(Front-end code edit data)
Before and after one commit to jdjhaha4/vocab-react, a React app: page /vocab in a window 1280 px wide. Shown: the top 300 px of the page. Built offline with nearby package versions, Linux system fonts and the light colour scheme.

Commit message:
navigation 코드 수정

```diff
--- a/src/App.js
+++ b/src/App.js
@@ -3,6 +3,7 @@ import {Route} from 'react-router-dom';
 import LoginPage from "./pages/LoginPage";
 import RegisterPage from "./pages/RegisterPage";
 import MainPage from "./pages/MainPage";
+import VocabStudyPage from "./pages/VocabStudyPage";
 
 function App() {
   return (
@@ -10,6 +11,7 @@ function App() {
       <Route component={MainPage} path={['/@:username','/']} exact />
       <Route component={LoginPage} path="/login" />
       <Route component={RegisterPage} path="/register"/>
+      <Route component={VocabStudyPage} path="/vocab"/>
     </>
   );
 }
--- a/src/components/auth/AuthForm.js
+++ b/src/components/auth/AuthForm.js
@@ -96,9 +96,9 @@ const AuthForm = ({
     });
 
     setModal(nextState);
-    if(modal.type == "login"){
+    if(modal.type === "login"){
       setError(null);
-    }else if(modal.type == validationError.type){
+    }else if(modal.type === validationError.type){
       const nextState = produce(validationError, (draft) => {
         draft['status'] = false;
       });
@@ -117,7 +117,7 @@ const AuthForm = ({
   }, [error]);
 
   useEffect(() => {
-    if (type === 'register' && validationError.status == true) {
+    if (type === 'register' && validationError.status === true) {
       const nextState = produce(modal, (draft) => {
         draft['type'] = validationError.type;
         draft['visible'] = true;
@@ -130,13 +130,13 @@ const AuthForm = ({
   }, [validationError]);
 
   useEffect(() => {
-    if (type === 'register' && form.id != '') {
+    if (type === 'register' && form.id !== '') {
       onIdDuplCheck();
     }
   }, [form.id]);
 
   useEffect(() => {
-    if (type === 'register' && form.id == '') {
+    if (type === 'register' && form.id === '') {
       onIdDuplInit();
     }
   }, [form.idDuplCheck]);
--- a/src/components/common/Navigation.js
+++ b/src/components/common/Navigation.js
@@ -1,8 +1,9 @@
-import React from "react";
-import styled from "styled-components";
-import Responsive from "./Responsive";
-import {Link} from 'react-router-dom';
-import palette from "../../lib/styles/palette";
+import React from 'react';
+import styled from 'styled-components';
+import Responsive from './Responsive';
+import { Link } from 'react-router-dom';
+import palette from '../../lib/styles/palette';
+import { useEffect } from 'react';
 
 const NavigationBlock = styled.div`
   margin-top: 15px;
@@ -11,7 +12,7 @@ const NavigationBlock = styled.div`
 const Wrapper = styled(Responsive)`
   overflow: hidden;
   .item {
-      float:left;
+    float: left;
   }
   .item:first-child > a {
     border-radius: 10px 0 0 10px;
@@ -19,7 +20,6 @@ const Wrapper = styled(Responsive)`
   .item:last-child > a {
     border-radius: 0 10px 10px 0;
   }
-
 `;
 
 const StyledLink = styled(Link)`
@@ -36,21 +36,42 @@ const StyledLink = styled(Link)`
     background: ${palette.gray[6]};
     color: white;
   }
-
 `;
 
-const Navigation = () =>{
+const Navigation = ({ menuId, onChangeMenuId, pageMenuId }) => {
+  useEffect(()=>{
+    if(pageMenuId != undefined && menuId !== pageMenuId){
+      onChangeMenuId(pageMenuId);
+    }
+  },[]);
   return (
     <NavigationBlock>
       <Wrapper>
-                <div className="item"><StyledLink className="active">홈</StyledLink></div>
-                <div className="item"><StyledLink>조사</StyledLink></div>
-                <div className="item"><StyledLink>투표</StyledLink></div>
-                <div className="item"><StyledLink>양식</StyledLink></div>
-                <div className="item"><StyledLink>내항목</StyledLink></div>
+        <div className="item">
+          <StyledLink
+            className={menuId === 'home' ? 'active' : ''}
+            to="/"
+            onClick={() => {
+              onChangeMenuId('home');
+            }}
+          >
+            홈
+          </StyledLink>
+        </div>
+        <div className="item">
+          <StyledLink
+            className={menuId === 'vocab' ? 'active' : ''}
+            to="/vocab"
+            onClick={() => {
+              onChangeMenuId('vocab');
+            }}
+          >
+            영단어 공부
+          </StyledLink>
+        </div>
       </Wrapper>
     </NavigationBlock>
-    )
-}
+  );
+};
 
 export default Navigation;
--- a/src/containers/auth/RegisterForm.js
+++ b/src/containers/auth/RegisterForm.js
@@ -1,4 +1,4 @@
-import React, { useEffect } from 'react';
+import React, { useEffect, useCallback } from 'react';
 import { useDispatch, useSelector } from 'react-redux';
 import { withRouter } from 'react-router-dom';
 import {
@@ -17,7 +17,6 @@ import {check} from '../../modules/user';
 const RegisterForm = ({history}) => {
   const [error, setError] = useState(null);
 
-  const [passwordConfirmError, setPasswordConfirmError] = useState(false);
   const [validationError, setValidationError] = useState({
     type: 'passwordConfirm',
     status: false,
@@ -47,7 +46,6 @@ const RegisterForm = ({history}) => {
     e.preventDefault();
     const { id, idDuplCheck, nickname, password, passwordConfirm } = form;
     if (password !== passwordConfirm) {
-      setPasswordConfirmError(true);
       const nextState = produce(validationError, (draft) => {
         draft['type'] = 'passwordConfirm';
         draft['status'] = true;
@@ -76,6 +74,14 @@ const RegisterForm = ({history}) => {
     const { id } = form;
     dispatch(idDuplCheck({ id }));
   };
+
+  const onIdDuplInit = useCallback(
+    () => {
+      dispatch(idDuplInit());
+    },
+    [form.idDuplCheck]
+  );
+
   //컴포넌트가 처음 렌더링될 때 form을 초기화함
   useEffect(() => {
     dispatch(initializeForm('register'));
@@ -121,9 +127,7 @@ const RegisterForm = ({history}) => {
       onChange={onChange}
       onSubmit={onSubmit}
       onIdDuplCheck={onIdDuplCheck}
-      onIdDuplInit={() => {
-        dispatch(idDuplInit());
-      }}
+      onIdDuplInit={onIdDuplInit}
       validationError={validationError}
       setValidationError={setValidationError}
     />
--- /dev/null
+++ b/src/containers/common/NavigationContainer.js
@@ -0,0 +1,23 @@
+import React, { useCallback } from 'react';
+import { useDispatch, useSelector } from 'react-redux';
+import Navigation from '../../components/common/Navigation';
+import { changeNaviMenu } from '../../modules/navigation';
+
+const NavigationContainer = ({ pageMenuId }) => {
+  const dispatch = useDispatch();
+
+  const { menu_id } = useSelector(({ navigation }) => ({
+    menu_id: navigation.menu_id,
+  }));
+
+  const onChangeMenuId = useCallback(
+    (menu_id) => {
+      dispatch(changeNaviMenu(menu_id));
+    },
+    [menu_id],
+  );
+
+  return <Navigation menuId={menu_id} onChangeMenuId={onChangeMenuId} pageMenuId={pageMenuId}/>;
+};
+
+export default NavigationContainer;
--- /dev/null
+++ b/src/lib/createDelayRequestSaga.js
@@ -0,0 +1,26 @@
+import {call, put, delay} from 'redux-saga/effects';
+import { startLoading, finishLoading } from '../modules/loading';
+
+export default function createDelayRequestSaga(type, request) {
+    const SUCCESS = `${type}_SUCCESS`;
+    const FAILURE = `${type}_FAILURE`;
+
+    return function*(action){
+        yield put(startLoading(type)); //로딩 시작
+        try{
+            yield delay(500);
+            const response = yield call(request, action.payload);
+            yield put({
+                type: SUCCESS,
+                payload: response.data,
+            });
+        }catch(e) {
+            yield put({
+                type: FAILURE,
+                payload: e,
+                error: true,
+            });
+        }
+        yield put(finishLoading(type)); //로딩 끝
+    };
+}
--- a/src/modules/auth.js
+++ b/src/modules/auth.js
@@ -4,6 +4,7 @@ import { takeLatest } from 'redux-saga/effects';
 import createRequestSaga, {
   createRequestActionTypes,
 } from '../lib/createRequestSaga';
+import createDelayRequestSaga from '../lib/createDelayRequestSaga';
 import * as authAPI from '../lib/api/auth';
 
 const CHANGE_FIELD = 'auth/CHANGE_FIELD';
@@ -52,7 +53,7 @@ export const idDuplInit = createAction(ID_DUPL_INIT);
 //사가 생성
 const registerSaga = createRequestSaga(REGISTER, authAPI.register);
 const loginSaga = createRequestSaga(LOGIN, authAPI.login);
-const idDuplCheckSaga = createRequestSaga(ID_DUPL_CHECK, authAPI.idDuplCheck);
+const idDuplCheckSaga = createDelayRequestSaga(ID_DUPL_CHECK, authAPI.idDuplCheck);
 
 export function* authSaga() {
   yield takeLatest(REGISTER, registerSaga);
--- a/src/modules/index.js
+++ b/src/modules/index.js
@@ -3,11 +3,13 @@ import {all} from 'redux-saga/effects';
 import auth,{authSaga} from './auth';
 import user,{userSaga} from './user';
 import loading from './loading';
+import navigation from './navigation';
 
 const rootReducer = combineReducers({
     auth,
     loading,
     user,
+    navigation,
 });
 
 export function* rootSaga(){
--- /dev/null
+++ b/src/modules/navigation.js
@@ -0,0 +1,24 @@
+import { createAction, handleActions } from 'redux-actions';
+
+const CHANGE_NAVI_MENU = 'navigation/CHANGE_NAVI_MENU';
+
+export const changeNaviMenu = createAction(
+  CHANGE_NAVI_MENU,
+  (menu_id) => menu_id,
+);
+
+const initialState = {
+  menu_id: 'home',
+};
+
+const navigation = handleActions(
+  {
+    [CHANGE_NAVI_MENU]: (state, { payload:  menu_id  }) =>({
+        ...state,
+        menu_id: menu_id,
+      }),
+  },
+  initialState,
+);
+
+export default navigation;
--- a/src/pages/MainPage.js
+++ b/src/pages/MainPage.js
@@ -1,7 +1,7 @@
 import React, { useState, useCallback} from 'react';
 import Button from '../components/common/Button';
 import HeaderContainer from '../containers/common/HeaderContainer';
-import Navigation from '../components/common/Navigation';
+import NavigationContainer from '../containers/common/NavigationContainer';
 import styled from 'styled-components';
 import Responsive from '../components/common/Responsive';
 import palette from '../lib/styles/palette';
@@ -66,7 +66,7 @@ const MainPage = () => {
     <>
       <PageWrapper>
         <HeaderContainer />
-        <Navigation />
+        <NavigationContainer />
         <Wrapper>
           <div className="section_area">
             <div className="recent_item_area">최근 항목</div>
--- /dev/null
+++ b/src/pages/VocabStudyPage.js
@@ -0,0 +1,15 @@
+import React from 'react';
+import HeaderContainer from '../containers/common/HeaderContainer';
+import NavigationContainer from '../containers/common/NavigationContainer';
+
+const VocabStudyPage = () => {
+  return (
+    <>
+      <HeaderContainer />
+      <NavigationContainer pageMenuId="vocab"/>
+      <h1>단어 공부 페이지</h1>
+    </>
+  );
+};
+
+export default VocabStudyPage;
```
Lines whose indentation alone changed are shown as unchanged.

* * *

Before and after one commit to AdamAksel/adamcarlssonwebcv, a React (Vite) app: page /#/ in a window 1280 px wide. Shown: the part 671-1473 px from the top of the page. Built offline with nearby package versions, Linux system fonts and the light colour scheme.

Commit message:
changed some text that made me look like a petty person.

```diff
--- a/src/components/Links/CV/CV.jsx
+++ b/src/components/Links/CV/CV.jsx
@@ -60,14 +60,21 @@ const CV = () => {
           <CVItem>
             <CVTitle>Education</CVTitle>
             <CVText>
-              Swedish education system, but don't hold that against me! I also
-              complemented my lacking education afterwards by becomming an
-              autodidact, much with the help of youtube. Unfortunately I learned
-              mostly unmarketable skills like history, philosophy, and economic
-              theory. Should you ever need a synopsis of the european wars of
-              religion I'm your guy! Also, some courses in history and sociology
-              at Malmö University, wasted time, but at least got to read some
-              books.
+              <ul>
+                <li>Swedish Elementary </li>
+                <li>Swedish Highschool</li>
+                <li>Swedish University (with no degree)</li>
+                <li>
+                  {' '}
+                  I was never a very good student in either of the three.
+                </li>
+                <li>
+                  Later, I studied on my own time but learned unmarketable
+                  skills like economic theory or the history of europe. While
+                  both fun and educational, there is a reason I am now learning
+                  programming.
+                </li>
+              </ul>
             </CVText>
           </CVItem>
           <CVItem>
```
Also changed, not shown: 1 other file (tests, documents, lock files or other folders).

Task instructions: Scan the data above and report each line in which "modules" is present.

Answer below:
@@ -17,7 +17,6 @@ import {check} from '../../modules/user';
+import { changeNaviMenu } from '../../modules/navigation';
+import { startLoading, finishLoading } from '../modules/loading';
--- a/src/modules/auth.js
+++ b/src/modules/auth.js
--- a/src/modules/index.js
+++ b/src/modules/index.js
+++ b/src/modules/navigation.js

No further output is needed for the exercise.